The deconstruction of my homophobic feeling did not happen all at once, and learning to be aware of gay consciousness and prioritize their struggle is a process that is still ongoing for me.
It took time. It took a lot of listening to queer voices, reading queer perspectives, and seeking the Creator to provide answers that never explicitly came (I am aware that all of you may not value a spiritual connection with a deity- I am speaking only of my own journey). As a former christian and the daughter of a pastor, reconciling my acceptance of and love for queer identities with my belief in the Bible and christian dogma was difficult. God never gave me an answer on whether homosexuality was “right or wrong,” but I believe that She transformed my heart to walk a continuous path of loving better, more freely, and without judgement.
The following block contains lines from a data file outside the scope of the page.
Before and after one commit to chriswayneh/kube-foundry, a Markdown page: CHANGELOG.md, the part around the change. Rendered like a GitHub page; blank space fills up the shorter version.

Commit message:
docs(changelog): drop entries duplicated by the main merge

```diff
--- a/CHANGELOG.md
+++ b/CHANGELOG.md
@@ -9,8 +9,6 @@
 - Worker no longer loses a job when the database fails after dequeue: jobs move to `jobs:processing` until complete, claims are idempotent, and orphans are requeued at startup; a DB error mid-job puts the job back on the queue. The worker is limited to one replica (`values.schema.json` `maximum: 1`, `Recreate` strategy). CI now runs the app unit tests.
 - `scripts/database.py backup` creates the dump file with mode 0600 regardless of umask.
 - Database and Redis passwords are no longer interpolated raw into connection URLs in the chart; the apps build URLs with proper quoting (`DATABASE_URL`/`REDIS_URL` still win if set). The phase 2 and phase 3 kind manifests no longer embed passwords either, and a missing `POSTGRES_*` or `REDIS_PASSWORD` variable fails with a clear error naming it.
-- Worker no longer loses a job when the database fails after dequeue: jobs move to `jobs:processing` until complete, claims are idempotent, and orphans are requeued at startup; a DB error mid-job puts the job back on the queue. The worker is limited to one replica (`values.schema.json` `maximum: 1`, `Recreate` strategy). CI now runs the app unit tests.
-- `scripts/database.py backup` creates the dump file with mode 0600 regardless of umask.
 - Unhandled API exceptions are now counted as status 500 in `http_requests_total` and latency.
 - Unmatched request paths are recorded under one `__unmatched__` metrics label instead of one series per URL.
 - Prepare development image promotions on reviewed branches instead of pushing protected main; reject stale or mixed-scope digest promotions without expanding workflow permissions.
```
Love is a word that our society throws around loosely. Let me be perfectly clear as to what I mean by love; when you love a population that is oppressed, targeted, and terrorized, you love by accepting them. You love by reminding them that they are whole, okay, and that there is nothing wrong with them. You love by using your privilege as a heterosexual, cis gendered person to make space for them. As in usual tragedy form, I see a lot of people “praying for Orlando.” I urge you also to pray for yourselves, your families, your friends, and your communities. I urge you to ask whichever God you believe in to touch your heart and reveal all fear and loathing of difference that lies there. I am praying for a love that will swing wide the gates of hatred, connecting us to a world where LGBTQI identities are safe, seen, and valued just as they are.
Blessed are the sissies
Blessed are the boi dykes
Blessed are the people of color my beloved kith and kin
Blessed are the trans
Blessed are the high femmes
Blessed are the sex workers
Blessed are the authentic
Blessed are the dis-identifiers
Blesses are the gender illusionists
Blessed are the non-normative
Blessed are the genderqueers
Blessed are the kinksters
Blessed are the disabled
Blessed are the hot fat girls
Blessed are the weirdo-queers
Blessed is the spectrum
Blessed is consent
Blessed is respect
Blessed are the beloved who I didn’t describe, I couldn’t describe, will learn to describe and respect and love
- Mark Aguhar, “Litanies to My Heavenly Brown Body”
Benie Hallel is a Master's student in English Literature at Carnegie Mellon where she studies postcolonial literature and intersectional identities. She is a freelance journalist, radical black feminist and superhero.